They don't mean any ill will. It's somewhat complicated. But lets put it this way. I have a mate born with cerebral  palsy in his forties who is very demanding and has a habit of  getting  drunk and crashes into lamp posts on his mobility scooters. At first, he left me scratching my head in bemusement.

Then we had a good chat. Realised I was talking to a chap who is highly intelligent who was rebelling, and as he explained, was going for it. "I'm single, live in my own" he explained. "I'd rather make mistakes my way"  

Just like anyone else, if you think about it. :-)

Thursday, 5 September 2013

Mmm. Brains.....

Going through a load of forms, mainly medical related and correcting boxes where it's been prefilled. Mainly where it says 'unemployed'. Because I'm on benefits doesn't mean I've ever claimed unemployment benefits.

It's an anomaly in the system. If you don't claim certain benefits, various Government departments chase you up wanting to know why the heck not. Which would be amusing if it wasn't such a nuisance. So to stave off fighting off bemused office workers with a pointy stick, I go here every few months. Yup, the UK Government has it's own website where you can check. You may well be surprised.

Many people I know - the bloke next door has two jobs - are on one or more benefits, and correctly so. Despite what some in the media would have people believe. In an era of long hours and low pay, that's no great surprise.

Our fuel supplier has just advised us to apply for the Warmhome allowance. Run in conjunction with the Government, and financed by the fuel suppliers, at some levels of benefits, particularly health related, £135 is available this year as a deduction from the first quarter of the 2014 bill.

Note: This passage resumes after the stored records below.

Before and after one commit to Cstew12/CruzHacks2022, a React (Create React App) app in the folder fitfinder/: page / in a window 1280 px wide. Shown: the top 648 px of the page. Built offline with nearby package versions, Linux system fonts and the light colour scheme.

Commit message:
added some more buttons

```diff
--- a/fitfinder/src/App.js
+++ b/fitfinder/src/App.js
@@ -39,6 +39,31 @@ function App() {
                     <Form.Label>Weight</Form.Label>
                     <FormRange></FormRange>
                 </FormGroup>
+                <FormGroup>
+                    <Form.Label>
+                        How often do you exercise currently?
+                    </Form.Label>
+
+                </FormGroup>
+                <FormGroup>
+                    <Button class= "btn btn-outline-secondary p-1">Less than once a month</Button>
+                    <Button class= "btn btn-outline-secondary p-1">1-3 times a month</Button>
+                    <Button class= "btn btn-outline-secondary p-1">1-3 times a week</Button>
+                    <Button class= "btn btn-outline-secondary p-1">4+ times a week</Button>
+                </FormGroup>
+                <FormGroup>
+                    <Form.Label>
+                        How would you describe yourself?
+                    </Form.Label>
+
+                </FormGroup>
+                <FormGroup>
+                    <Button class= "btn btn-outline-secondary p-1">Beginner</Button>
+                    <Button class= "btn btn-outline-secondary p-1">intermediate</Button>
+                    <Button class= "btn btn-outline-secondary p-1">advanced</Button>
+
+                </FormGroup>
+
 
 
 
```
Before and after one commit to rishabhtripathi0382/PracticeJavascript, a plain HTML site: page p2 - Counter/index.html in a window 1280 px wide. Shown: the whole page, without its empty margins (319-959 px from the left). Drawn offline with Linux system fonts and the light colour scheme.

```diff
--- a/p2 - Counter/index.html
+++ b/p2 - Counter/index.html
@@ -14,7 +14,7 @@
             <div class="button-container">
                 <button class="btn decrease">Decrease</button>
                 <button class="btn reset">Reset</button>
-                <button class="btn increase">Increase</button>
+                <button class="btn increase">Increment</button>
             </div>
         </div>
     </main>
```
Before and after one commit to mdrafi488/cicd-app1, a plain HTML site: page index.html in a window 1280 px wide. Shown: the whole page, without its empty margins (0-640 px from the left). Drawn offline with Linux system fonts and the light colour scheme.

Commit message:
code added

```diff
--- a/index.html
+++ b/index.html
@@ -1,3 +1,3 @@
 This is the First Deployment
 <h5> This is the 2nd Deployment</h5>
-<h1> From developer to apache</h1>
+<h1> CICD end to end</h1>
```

Every company has it's own policy and implementation. Some, if they know which benefit you are on do it automatically. This is different from age related fuel grants. Warmhome is paid as a credit into your account, even if you use Prepay (so-called 'key') meters, and separate from Cold Weather payments.


The Head MRI scan went ok. It was certainly an experience.

I had been warned they may use a head restraint, maybe some kind of face mask because you have to be very still and that it was quite noisy and claustrophobic and last 30-45 mins.

As it happened, they gave me a little rubber bulb thingy to squeeze in case I needed anything, and a pair of headphones to minimize the noise. I was laid on a table on some tissue stuff, and they rested my head and feet on pillows. Then they slid a semicircular plastic shield with a white stripe across it across my head that was about, I dunno, maybe 6-8 inches above my face.

A voice in the headphones asked if I was ok, then the table slid into the scanner. I didn't feel in the least claustrophobic. There was a lots of buzzing, whirring and clunking, but it wasn't loud. The table moved slightly a few times, so I just closed my eyes relaxed and worked through some maths.

It seemed about 7 or 8 minutes, but as they helped me out I asked whether I was still enough to which they said I was, and when I commented that it took a lot less longer than I expected, they said most people complain 30 mins is too long.

On the way back to Anne I got a sneak preview of a couple of slices of my brain. Yup. I memorised a bit of my brain. It appealed to my Arty side.

Catchya xx